I think the general reaction on the rule book is, the thicker it is, the less useful it is, because you want people to make ethical decisions. The more you complicate life, you end up pretending you have perfect or almost perfect foreknowledge of all the permutations that can arise, and that you've got rules and sub-rules to deal with each one of them. Then it's more or less a mechanical process, expedited nowadays by using keywords, for example, and you find the right sub-sub-sub-rule for the extremely rare circumstance, that nevertheless, despite its rarity, you were able to anticipate.
You can tell from my involved sentence with long words, I don't think a lot more rules are necessary. I think that people operate better and more maturely when they're challenged to understand principles, and then go through enough iterations of applying those principles.
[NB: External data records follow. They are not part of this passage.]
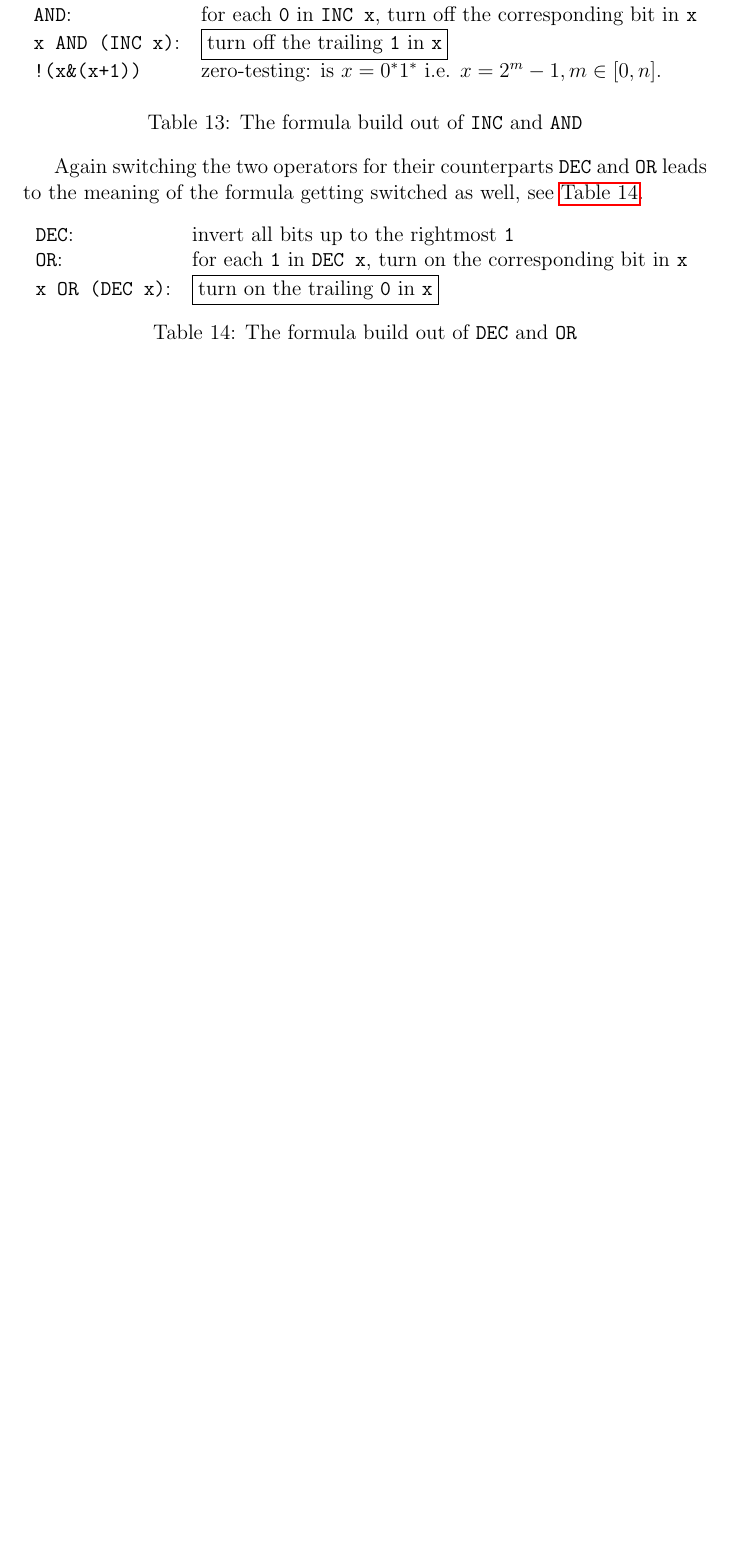
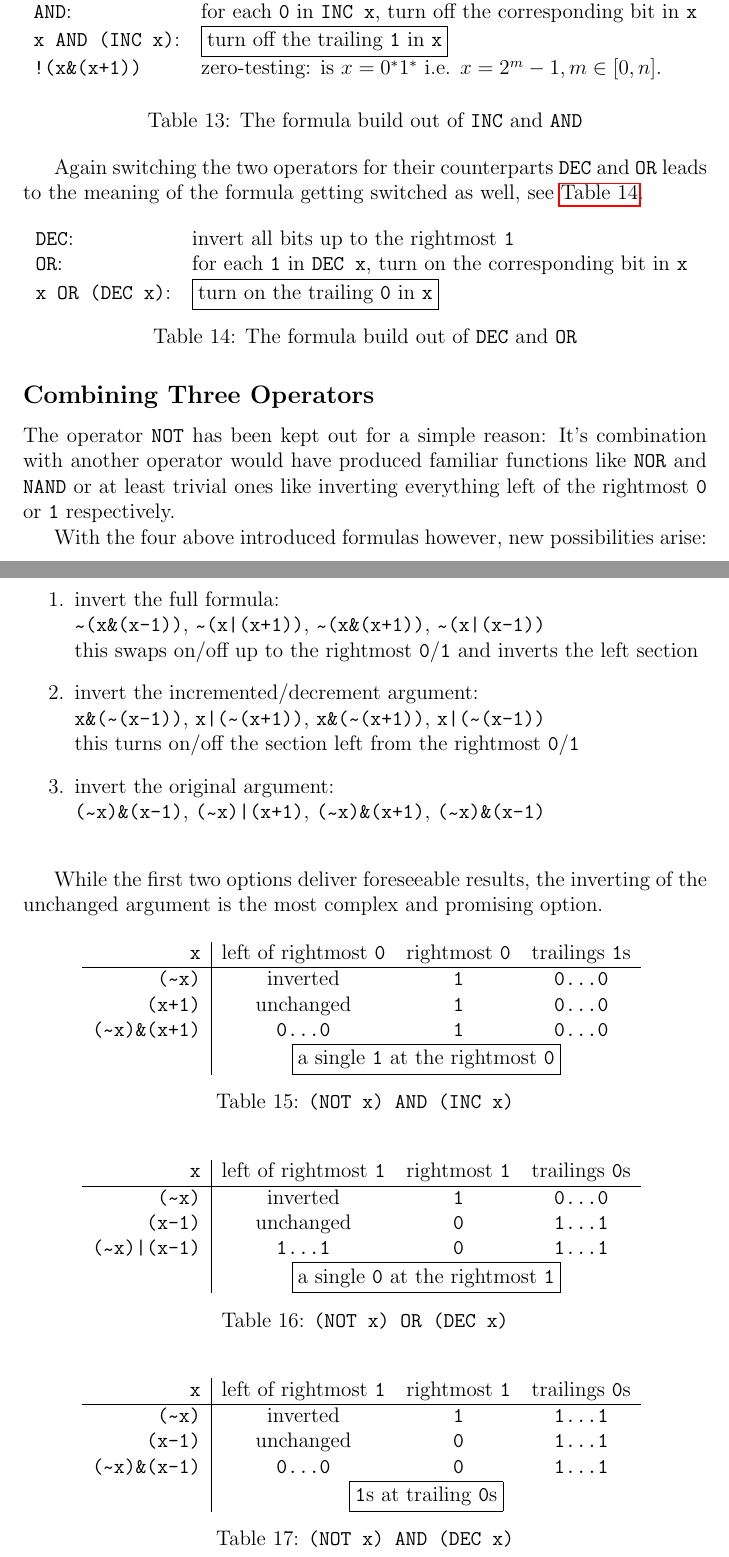
Before and after one commit to LucasForster/hackers-delight, a LaTeX paper (hackers-delight.tex, which reads content/4-combining.tex): part of page 10 of 10 before the commit and two parts of pages 10 and 11 of 12 after it, the two joined at a grey line, cut so that both start at the same text, the shorter picture padded with empty space. Compiled offline with pdfLaTeX.

Commit message:
:memo: Write subsection "Combining Three Operators"

```diff
--- a/content/4-combining.tex
+++ b/content/4-combining.tex
@@ -126,3 +126,82 @@ see \autoref{table:dec-or}.
 \end{table}
 
 % TODO: add preliminary result (kept out in regard to document length)
+
+\subsection*{Combining Three Operators}
+
+The operator \lstinline$NOT$ has been kept out for a simple reason:
+It's combination with another operator would have produced
+familiar functions like \lstinline$NOR$ and \lstinline$NAND$
+or at least trivial ones like inverting
+everything left of the rightmost \lstinline$0$ or \lstinline$1$ respectively.
+
+With the four above introduced formulas however, new possibilities arise:
+% TODO add WHY for 1/2
+\begin{enumerate}
+\item invert the full formula:\\
+    \lstinline$~(x&(x-1))$, \lstinline$~(x|(x+1))$,
+    \lstinline$~(x&(x+1))$, \lstinline$~(x|(x-1))$\\
+    this swaps on/off up to the rightmost \lstinline$0$/\lstinline$1$
+    and inverts the left section
+\item invert the incremented/decrement argument:\\
+    \lstinline$x&(~(x-1))$, \lstinline$x|(~(x+1))$,
+    \lstinline$x&(~(x+1))$, \lstinline$x|(~(x-1))$\\
+    this turns on/off the section
+    left from the rightmost \lstinline$0$/\lstinline$1$
+\item invert the original argument:\\
+    \lstinline$(~x)&(x-1)$, \lstinline$(~x)|(x+1)$,
+    \lstinline$(~x)&(x+1)$, \lstinline$(~x)&(x-1)$\\
+\end{enumerate}
+
+While the first two options deliver foreseeable results,
+the inverting of the unchanged argument is the most complex
+and promising option.
+
+\begin{table}[H]
+\centering
+\begin{tabular}{r|ccc}
+\lstinline$x$ & left of rightmost \lstinline$0$
+    & rightmost \lstinline$0$ & trailings \lstinline$1$s\\
+\hline
+\lstinline$(~x)$ & inverted & \lstinline$1$ & \lstinline$0...0$\\
+\lstinline$(x+1)$ & unchanged & \lstinline$1$ & \lstinline$0...0$\\
+\lstinline$(~x)&(x+1)$ & \lstinline$0...0$
+    & \lstinline$1$ & \lstinline$0...0$\\
+& \multicolumn{3}{c}{
+    \fbox{a single \lstinline$1$ at the rightmost \lstinline$0$}}
+\end{tabular}
+\caption{\lstinline$(NOT x) AND (INC x)$}
+\label{table:not-inc-and}
+\end{table}
+
+\begin{table}[H]
+\centering
+\begin{tabular}{r|ccc}
+\lstinline$x$ & left of rightmost \lstinline$1$
+    & rightmost \lstinline$1$ & trailings \lstinline$0$s\\
+\hline
+\lstinline$(~x)$ & inverted & \lstinline$1$ & \lstinline$0...0$\\
+\lstinline$(x-1)$ & unchanged & \lstinline$0$ & \lstinline$1...1$\\
+\lstinline$(~x)|(x-1)$ & \lstinline$1...1$
+    & \lstinline$0$ & \lstinline$1...1$\\
+& \multicolumn{3}{c}{
+    \fbox{a single \lstinline$0$ at the rightmost \lstinline$1$}}\\
+\end{tabular}
+\caption{\lstinline$(NOT x) OR (DEC x)$}
+\label{table:not-dec-or}
+\end{table}
+
+\begin{table}[H]
+\centering
+\begin{tabular}{r|ccc}
+\lstinline$x$ & left of rightmost \lstinline$1$
+    & rightmost \lstinline$1$ & trailings \lstinline$0$s\\
+\hline
+\lstinline$(~x)$ & inverted & \lstinline$1$ & \lstinline$1...1$\\
+\lstinline$(x-1)$ & unchanged & \lstinline$0$ & \lstinline$1...1$\\
+\lstinline$(~x)&(x-1)$ & \lstinline$0...0$
+    & \lstinline$0$ & \lstinline$1...1$\\
+& \multicolumn{3}{c}{
+    \fbox{\lstinline$1$s at trailing \lstinline$0$s}}\\
+\end{tabular}
+\caption{\lstinline$(NOT x) AND (DEC x)$}
@@ -128,0 +225,2 @@ see \autoref{table:dec-or}.
+\label{table:not-inc-or}
+\end{table}
```
Also changed, not shown: content/4-combining.tex (23 more changed lines).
We can look, for example, at the kinds of simulations that Mr. MacDonald talked about. They should be very rich simulations and not just a few sentences about “if this arises, what do you do; if that arises, what do you do”. They should be the sort of thing that a good playwright would give you in a one-act play. You do a lot of those, and then you become sophisticated in how to think of principles and ideals. Then you'll come up with the best possible answer.
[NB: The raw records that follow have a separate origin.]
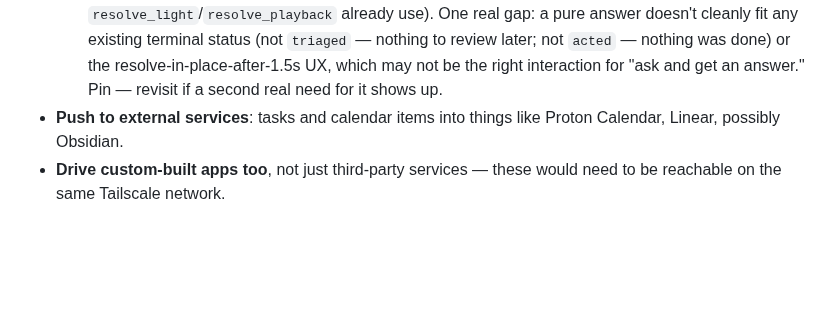
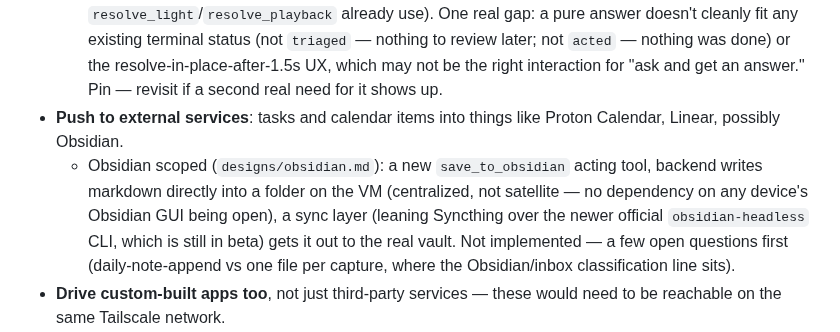
Before and after one commit to squaremo/capture, a Markdown page: TODO.md, the part around the change. Drawn GitHub-style; blank space fills up the shorter version.

```diff
--- a/TODO.md
+++ b/TODO.md
@@ -29,6 +29,7 @@ Unstructured thoughts on where this could go, captured as-is — not scoped or c
   - [x] Colour control added (`set_color`, a hex string): from the capture command ("make the living room lights red" — Claude produces the hex directly, there's no per-household state to resolve locally for a colour name, unlike a room) and as a native `<input type="color">` in the satellite's manual test page. `dirigera.js` converts hex to the `colorHue`/`colorSaturation` pair Dirigera's API actually uses (no RGB attribute on the device). The main app's editable-form rendering also renders a `color`-typed field as a colour swatch, not raw text, wherever one shows up (a saved light favourite's colour field, say). Not yet verified against a white-only (non-colour) bulb — see Open questions in the design doc.
   - [ ] Query-style captures ("what's the temperature in the living room in Tollington?") — answered mostly by machinery that already exists: a `readonly` step reads the value, a `terminal` step's `action_result` interpolates it via `${stepId.field}` (same pattern `search_linear_issues` and now `resolve_light`/`resolve_playback` already use). One real gap: a pure answer doesn't cleanly fit any existing terminal status (not `triaged` — nothing to review later; not `acted` — nothing was done) or the resolve-in-place-after-1.5s UX, which may not be the right interaction for "ask and get an answer." Pin — revisit if a second real need for it shows up.
 - **Push to external services**: tasks and calendar items into things like Proton Calendar, Linear, possibly Obsidian.
+  - Obsidian scoped (`designs/obsidian.md`): a new `save_to_obsidian` acting tool, backend writes markdown directly into a folder on the VM (centralized, not satellite — no dependency on any device's Obsidian GUI being open), a sync layer (leaning Syncthing over the newer official `obsidian-headless` CLI, which is still in beta) gets it out to the real vault. Not implemented — a few open questions first (daily-note-append vs one file per capture, where the Obsidian/inbox classification line sits).
 - **Drive custom-built apps too**, not just third-party services — these would need to be reachable on the same Tailscale network.
 - **A third form factor: "remote"** — a native Android app, on the phone, that's *not* a satellite (no fixed location, no local device discovery of its own) but still wants the satellite UI's "an action brings up a little local control" behavior (see the local now-playing panel in `designs/satellites.md`'s Satellite-served frontend & local device controls). The trick that panel uses — a relative `/api/status` fetch that happens to reach the satellite because the satellite is the one serving the page — doesn't apply to an installed app with no fixed origin. It'd instead need to resolve which satellite to talk to itself (`GET /api/satellites` already returns each house's `address`) and then hit that satellite's `/api/status`/`/api/pause`/`/api/volume` directly, same protocol as the local panel today, just orchestrated by the app instead of served from the satellite — needs the phone on the tailnet, same as everything else here. Otherwise talks to the central backend the same way the general frontend does (capture, inbox). Just a thought, not scoped.
 - [x] **Favourites**: named shortcuts (e.g. "play [song]") that just replay a fixed, previously-approved sequence of tool calls when invoked — no new planning/approval step needed each time. Implemented: since a plan always terminates at exactly one `acting` step with fully-resolved args (see `processCapture()` in `claude.js`), "the little program" a favourite freezes is just that one `{ tool, input }` call — captured as `executed_action` on the item when `POST /api/items/:id/approve` runs it (a new column, kept permanently, unlike `pending_action` which is cleared). `POST /api/items/:id/favourite` (only valid on an `acted` item with an `executed_action`) copies it into a `favourites` row under a label (the item's `action_result`, e.g. `Played "Silver Machine" by Hawkwind on Bedroom`). `POST /api/favourites/:id/run` replays it via `executeAction()` directly — no LLM call, no re-resolution, no approval gate — and records the replay as its own new item (resolved straight to `acted`/`failed`) so it shows up in the inbox like any other capture, for an audit trail. Frontend: a ☆ button appears on the result strip of any favouritable item (turns to a disabled ★ once favourited); a sidebar (`favourites.js`) lists saved favourites with their description/label, a one-click "run again," and delete — sits beside the inbox on a wide viewport, stacks above it on mobile (this app is phone-first).
```
Also changed, not shown: designs/obsidian.md (added, +165 -0 lines).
It's a grey world, and it's not as if at the end of this somebody else has the correct answer and is going to check whether you got it or not. No, you have to have a really good answer and really plausible reasons why you brought it up, and somebody else has to do a darn fine job of coming up with a better scenario than you did.